(Extracted information):
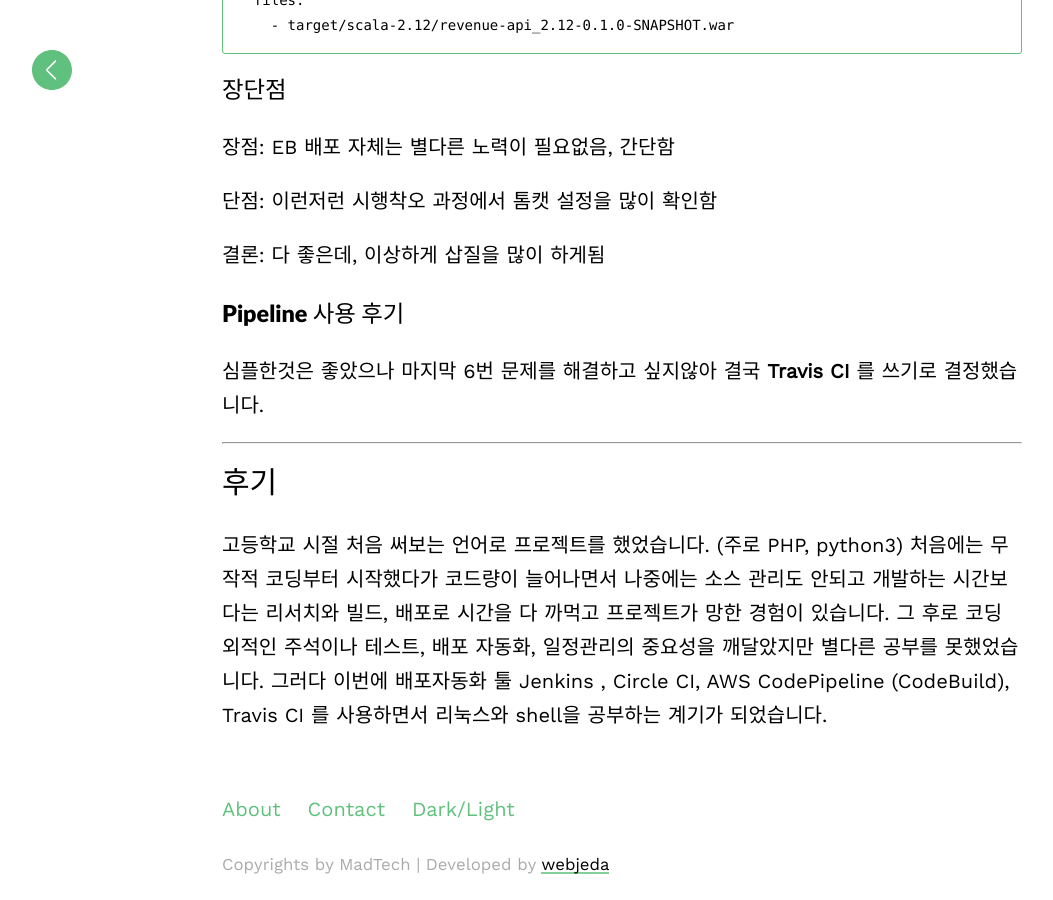
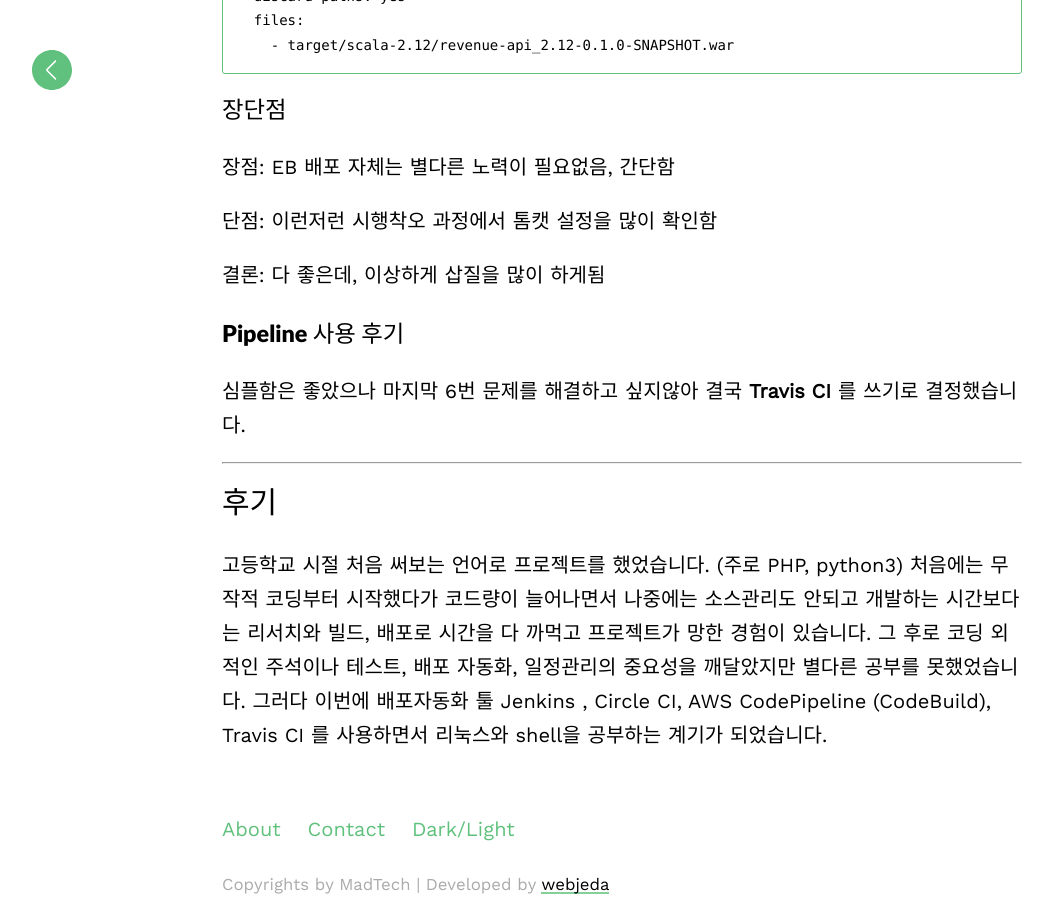
Before and after one commit to madup-inc/madup-inc.github.io, a Jekyll site: the page built from _posts/2018-05-02-travis1.md, in a window 1280 px wide and 900 px high, scrolled down 5025 px. Shown: the whole window, without its empty margins (18-1071 px from the left). Built offline with Jekyll 4.4.1, drawn with Linux system fonts in a browser that asks for light colours; some web fonts are replaced; some of the changed text lies outside the part shown.

Commit message:
맞춤법 수정

```diff
--- a/_posts/2018-05-02-travis1.md
+++ b/_posts/2018-05-02-travis1.md
@@ -8,11 +8,12 @@
 
 ## 배포자동화를 하는 이유
 
-* 여러가지 환경과 서버에 배포할때 유리하다.
+* 여러가지 환경과 서버에 배포할 때 유리하다.
 * 배포, 테스트에 드는 수작업이 줄어서 코딩에 집중할 수 있다.
 
 1. 여러가지 환경, 서버에 수동으로 배포한다면 그 만큼 시간이 걸리지만 한번 자동화를 해놓으면 그런 수고가 사라집니다. 테스트도 마찬가지입니다. 예를들면 python 라이브러리를
 만들었는데 3.5, 3.6, 3.7 버전 전부 호환되는지를 테스트를 배포자동화를 한번 구축해놓으면 소스 commit 마다 할 수 있습니다.
+
 1. 배포자동화를 하기 이전에는 branch별로 AWS Elastic beanstalk에 config.yml을 수정하고 war 파일 만들고 EB deploy 명령으로 배포했습니다. 자잘하게 시간이 걸리고 실수의 여지도 있었지만 배포자동화를 한후에는
 commit push만 하면 서버에 반영되서 편해졌습니다.
 
@@ -46,7 +47,7 @@
 1. SBT 설치
 1. 젠킨스 파이프라인 작성 + Github 연동
 1. JVM 기반의 SBT와 Jenkins가 생각보다 메모리를 많이 사용해서 둘을 같이 사용하면 오버플로우가 발생해 EC2 볼륨을 키움
-1. 서버 배포를 위해 Elasticbeanstalk cli를 pip로 설치함
+1. 서버배포를 위해 pip로 Elasticbeanstalk cli를 설치함
 1. Elasticbeanstalk 줄여서 EB를 pip로 설치해서 권한이 꼬임 Jenkins는 jenkins-user라는
 유저이고 EB는 ec2-user로 되어있었다
 1. Jenkins와 EB를 yum (같은 **패키지 관리자**) 다시 설치하고 그래도 꼬여있는 권한은 chmod로 수정함
@@ -194,7 +194,7 @@
 ### pipeline 사용 후기
 
 
-심플한것은 좋았으나 마지막 6번 문제를 해결하고 싶지않아 결국 **Travis CI** 를 쓰기로 결정했습니다.
+심플함은 좋았으나 마지막 6번 문제를 해결하고 싶지않아 결국 **Travis CI** 를 쓰기로 결정했습니다.
 
 
 - - -
@@ -203,7 +203,7 @@
 ## 후기
 
 
-고등학교 시절 처음 써보는 언어로 프로젝트를 했었습니다. (주로 PHP, python3) 처음에는 무작적 코딩부터 시작했다가 코드량이 늘어나면서 나중에는 소스 관리도 안되고 개발하는 시간보다는
+고등학교 시절 처음 써보는 언어로 프로젝트를 했었습니다. (주로 PHP, python3) 처음에는 무작적 코딩부터 시작했다가 코드량이 늘어나면서 나중에는 소스관리도 안되고 개발하는 시간보다는
 리서치와 빌드, 배포로 시간을 다 까먹고 프로젝트가 망한 경험이 있습니다. 그 후로 코딩 외적인 주석이나 테스트, 배포 자동화, 일정관리의 중요성을 깨달았지만
 별다른 공부를 못했었습니다. 그러다 이번에 배포자동화 툴 Jenkins , Circle CI, AWS CodePipeline (CodeBuild), Travis CI 를 사용하면서 리눅스와 shell을 공부하는
 계기가 되었습니다.
```
Also changed, not shown: other parts of _posts/2018-05-02-travis1.md (+11 -12 lines).
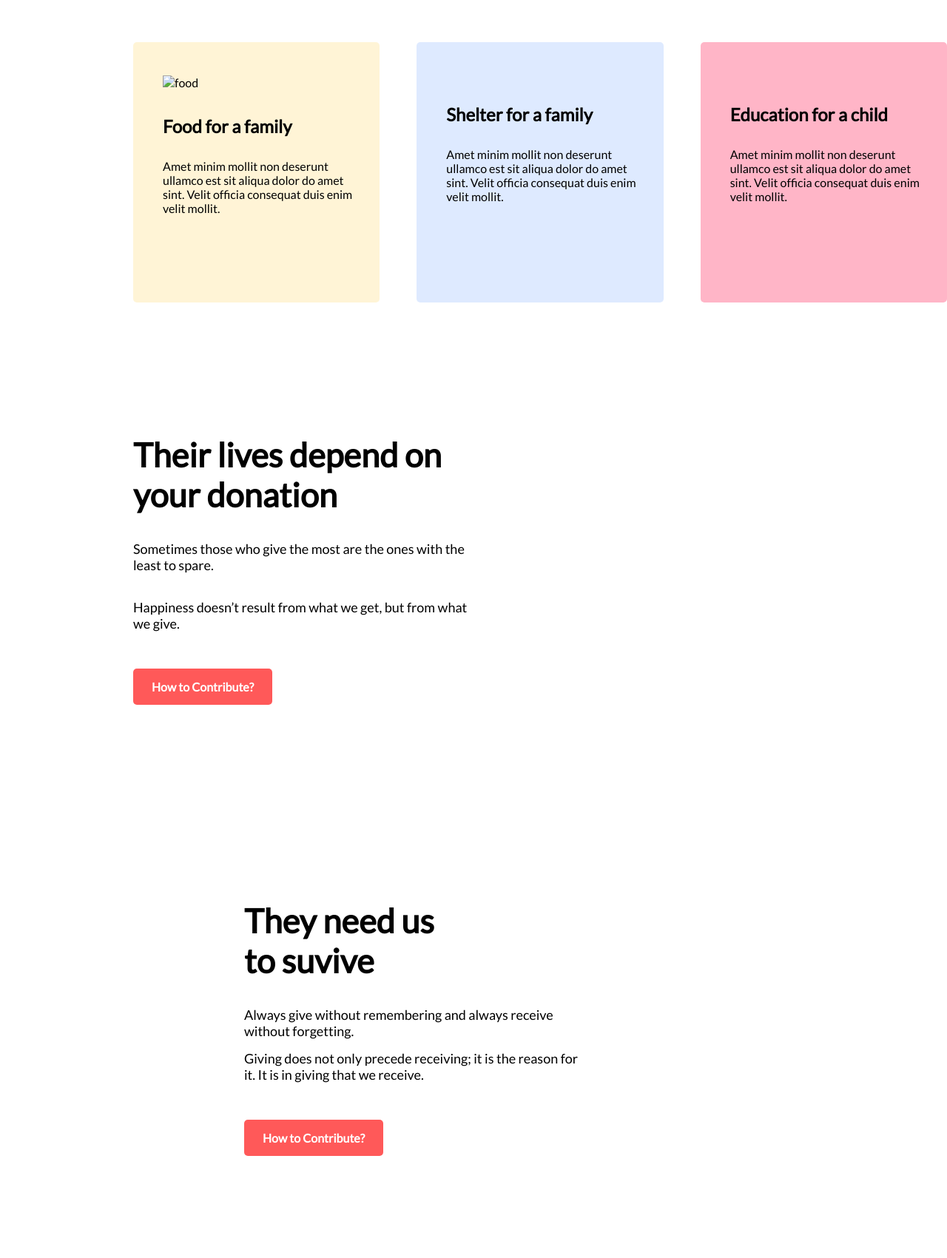
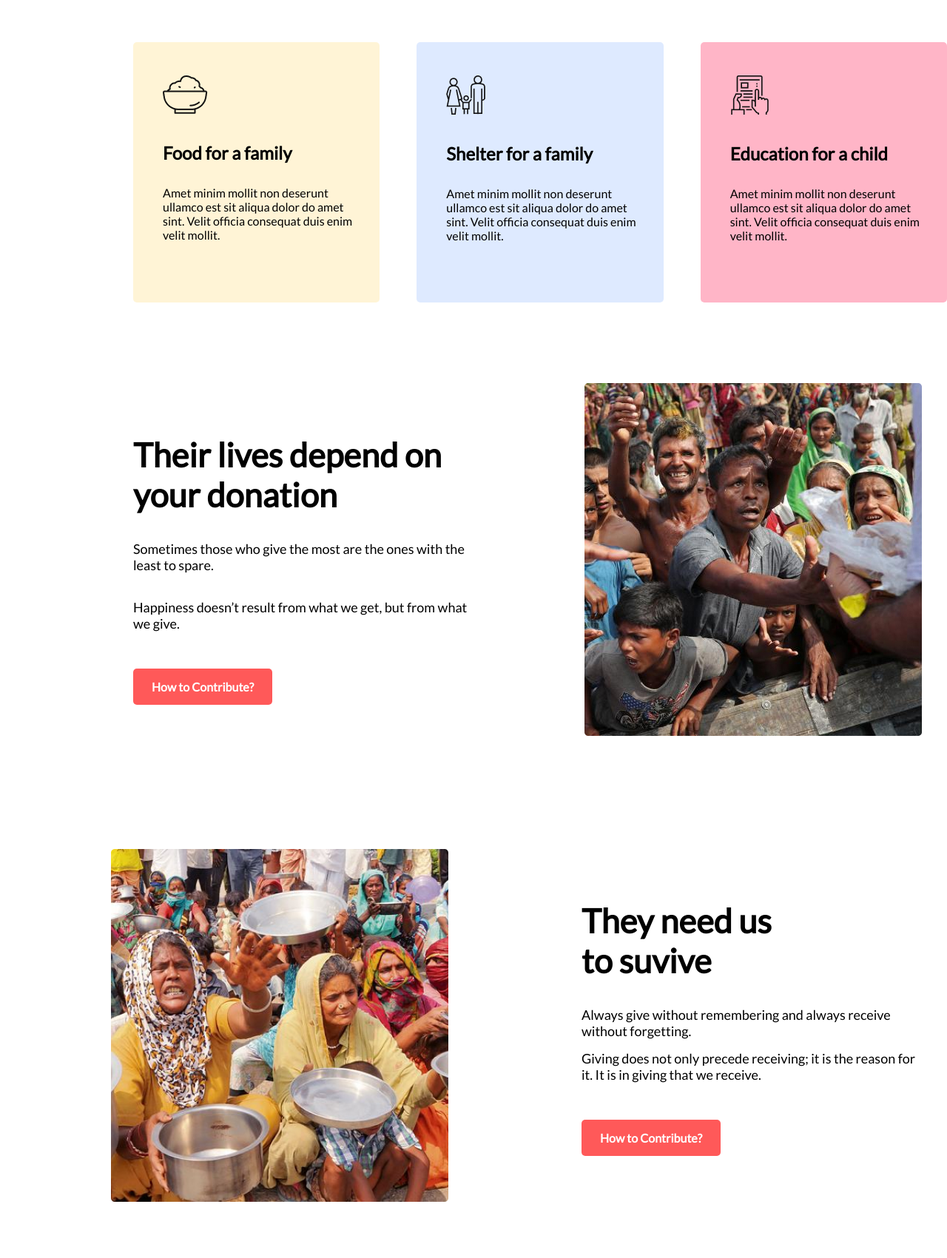
Before and after one commit to soikot-shahriar/do-donate-website, a plain HTML site: page index.html in a window 1280 px wide. Shown: the part 1562-3263 px from the top of the page at 74% size. Drawn offline with Linux system fonts and the light colour scheme; the site is published under a folder, as on GitHub Pages, so addresses that start at the root find nothing.

Commit message:
link updated

```diff
--- a/index.html
+++ b/index.html
@@ -60,19 +60,19 @@
 
         <div class="plan">
             <div class="family-food">
-                <img id="food-icon" src="/image/icons/food.png" alt="food">
+                <img id="food-icon" src="image/icons/food.png" alt="food">
                 <H2 id="food-head">Food for a family</H2>
                 <p id="food-text">Amet minim mollit non deserunt ullamco est sit aliqua dolor do amet sint. Velit officia consequat duis enim velit mollit.</p>
             </div>
 
             <div class="family-shelter">
-                <img id="food-icon" src="/image/icons/shelter.png" alt="">
+                <img id="food-icon" src="image/icons/shelter.png" alt="">
                 <H2 id="food-head">Shelter for a family</H2>
                 <p id="food-text">Amet minim mollit non deserunt ullamco est sit aliqua dolor do amet sint. Velit officia consequat duis enim velit mollit.</p>
             </div>
 
             <div class="child-edu">
-                <img id="food-icon" src="/image/icons/Frame-1.png" alt="">
+                <img id="food-icon" src="image/icons/Frame-1.png" alt="">
                 <H2 id="food-head">Education for a child</H2>
                 <p id="food-text">Amet minim mollit non deserunt ullamco est sit aliqua dolor do amet sint. Velit officia consequat duis enim velit mollit.</p>
             </div>
@@ -93,14 +93,14 @@
         </div>
 
         <div class="con-img">
-            <img id="don-img" src="/image/images/donation0.jpg" alt="">
+            <img id="don-img" src="image/images/donation0.jpg" alt="">
         </div>
     </section>
 
     <section class="survive">
 
         <div class="con-img">
-            <img id="don-img" src="/image/images/survive.png" alt="">
+            <img id="don-img" src="image/images/survive.png" alt="">
         </div>
 
         <div class="sur-text">
@@ -130,7 +130,7 @@
         </div>
 
         <div class="world-img">
-            <img id="world-img" src="/image/images/world.png" alt="">
+            <img id="world-img" src="image/images/world.png" alt="">
         </div>
 
     </section>
@@ -151,7 +151,7 @@
     </section>
 
     <footer class="footer">
-        <img id="footer-img" src="/image/images/footer-image.png" alt="">
+        <img id="footer-img" src="image/images/footer-image.png" alt="">
     </footer>
 </body>
 </html>
```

(What you should do): Set out every record exactly, images excluded.

(Result):
Before and after one commit to madup-inc/madup-inc.github.io, a Jekyll site: the page built from _posts/2018-05-02-travis1.md, in a window 1280 px wide and 900 px high, scrolled down 5025 px. Shown: the whole window, without its empty margins (18-1071 px from the left). Built offline with Jekyll 4.4.1, drawn with Linux system fonts in a browser that asks for light colours; some web fonts are replaced; some of the changed text lies outside the part shown.

Commit message:
맞춤법 수정

```diff
--- a/_posts/2018-05-02-travis1.md
+++ b/_posts/2018-05-02-travis1.md
@@ -8,11 +8,12 @@
 
 ## 배포자동화를 하는 이유
 
-* 여러가지 환경과 서버에 배포할때 유리하다.
+* 여러가지 환경과 서버에 배포할 때 유리하다.
 * 배포, 테스트에 드는 수작업이 줄어서 코딩에 집중할 수 있다.
 
 1. 여러가지 환경, 서버에 수동으로 배포한다면 그 만큼 시간이 걸리지만 한번 자동화를 해놓으면 그런 수고가 사라집니다. 테스트도 마찬가지입니다. 예를들면 python 라이브러리를
 만들었는데 3.5, 3.6, 3.7 버전 전부 호환되는지를 테스트를 배포자동화를 한번 구축해놓으면 소스 commit 마다 할 수 있습니다.
+
 1. 배포자동화를 하기 이전에는 branch별로 AWS Elastic beanstalk에 config.yml을 수정하고 war 파일 만들고 EB deploy 명령으로 배포했습니다. 자잘하게 시간이 걸리고 실수의 여지도 있었지만 배포자동화를 한후에는
 commit push만 하면 서버에 반영되서 편해졌습니다.
 
@@ -46,7 +47,7 @@
 1. SBT 설치
 1. 젠킨스 파이프라인 작성 + Github 연동
 1. JVM 기반의 SBT와 Jenkins가 생각보다 메모리를 많이 사용해서 둘을 같이 사용하면 오버플로우가 발생해 EC2 볼륨을 키움
-1. 서버 배포를 위해 Elasticbeanstalk cli를 pip로 설치함
+1. 서버배포를 위해 pip로 Elasticbeanstalk cli를 설치함
 1. Elasticbeanstalk 줄여서 EB를 pip로 설치해서 권한이 꼬임 Jenkins는 jenkins-user라는
 유저이고 EB는 ec2-user로 되어있었다
 1. Jenkins와 EB를 yum (같은 **패키지 관리자**) 다시 설치하고 그래도 꼬여있는 권한은 chmod로 수정함
@@ -194,7 +194,7 @@
 ### pipeline 사용 후기
 
 
-심플한것은 좋았으나 마지막 6번 문제를 해결하고 싶지않아 결국 **Travis CI** 를 쓰기로 결정했습니다.
+심플함은 좋았으나 마지막 6번 문제를 해결하고 싶지않아 결국 **Travis CI** 를 쓰기로 결정했습니다.
 
 
 - - -
@@ -203,7 +203,7 @@
 ## 후기
 
 
-고등학교 시절 처음 써보는 언어로 프로젝트를 했었습니다. (주로 PHP, python3) 처음에는 무작적 코딩부터 시작했다가 코드량이 늘어나면서 나중에는 소스 관리도 안되고 개발하는 시간보다는
+고등학교 시절 처음 써보는 언어로 프로젝트를 했었습니다. (주로 PHP, python3) 처음에는 무작적 코딩부터 시작했다가 코드량이 늘어나면서 나중에는 소스관리도 안되고 개발하는 시간보다는
 리서치와 빌드, 배포로 시간을 다 까먹고 프로젝트가 망한 경험이 있습니다. 그 후로 코딩 외적인 주석이나 테스트, 배포 자동화, 일정관리의 중요성을 깨달았지만
 별다른 공부를 못했었습니다. 그러다 이번에 배포자동화 툴 Jenkins , Circle CI, AWS CodePipeline (CodeBuild), Travis CI 를 사용하면서 리눅스와 shell을 공부하는
 계기가 되었습니다.
```
Also changed, not shown: other parts of _posts/2018-05-02-travis1.md (+11 -12 lines).
Before and after one commit to soikot-shahriar/do-donate-website, a plain HTML site: page index.html in a window 1280 px wide. Shown: the part 1562-3263 px from the top of the page at 74% size. Drawn offline with Linux system fonts and the light colour scheme; the site is published under a folder, as on GitHub Pages, so addresses that start at the root find nothing.

Commit message:
link updated

```diff
--- a/index.html
+++ b/index.html
@@ -60,19 +60,19 @@
 
         <div class="plan">
             <div class="family-food">
-                <img id="food-icon" src="/image/icons/food.png" alt="food">
+                <img id="food-icon" src="image/icons/food.png" alt="food">
                 <H2 id="food-head">Food for a family</H2>
                 <p id="food-text">Amet minim mollit non deserunt ullamco est sit aliqua dolor do amet sint. Velit officia consequat duis enim velit mollit.</p>
             </div>
 
             <div class="family-shelter">
-                <img id="food-icon" src="/image/icons/shelter.png" alt="">
+                <img id="food-icon" src="image/icons/shelter.png" alt="">
                 <H2 id="food-head">Shelter for a family</H2>
                 <p id="food-text">Amet minim mollit non deserunt ullamco est sit aliqua dolor do amet sint. Velit officia consequat duis enim velit mollit.</p>
             </div>
 
             <div class="child-edu">
-                <img id="food-icon" src="/image/icons/Frame-1.png" alt="">
+                <img id="food-icon" src="image/icons/Frame-1.png" alt="">
                 <H2 id="food-head">Education for a child</H2>
                 <p id="food-text">Amet minim mollit non deserunt ullamco est sit aliqua dolor do amet sint. Velit officia consequat duis enim velit mollit.</p>
             </div>
@@ -93,14 +93,14 @@
         </div>
 
         <div class="con-img">
-            <img id="don-img" src="/image/images/donation0.jpg" alt="">
+            <img id="don-img" src="image/images/donation0.jpg" alt="">
         </div>
     </section>
 
     <section class="survive">
 
         <div class="con-img">
-            <img id="don-img" src="/image/images/survive.png" alt="">
+            <img id="don-img" src="image/images/survive.png" alt="">
         </div>
 
         <div class="sur-text">
@@ -130,7 +130,7 @@
         </div>
 
         <div class="world-img">
-            <img id="world-img" src="/image/images/world.png" alt="">
+            <img id="world-img" src="image/images/world.png" alt="">
         </div>
 
     </section>
@@ -151,7 +151,7 @@
     </section>
 
     <footer class="footer">
-        <img id="footer-img" src="/image/images/footer-image.png" alt="">
+        <img id="footer-img" src="image/images/footer-image.png" alt="">
     </footer>
 </body>
 </html>
```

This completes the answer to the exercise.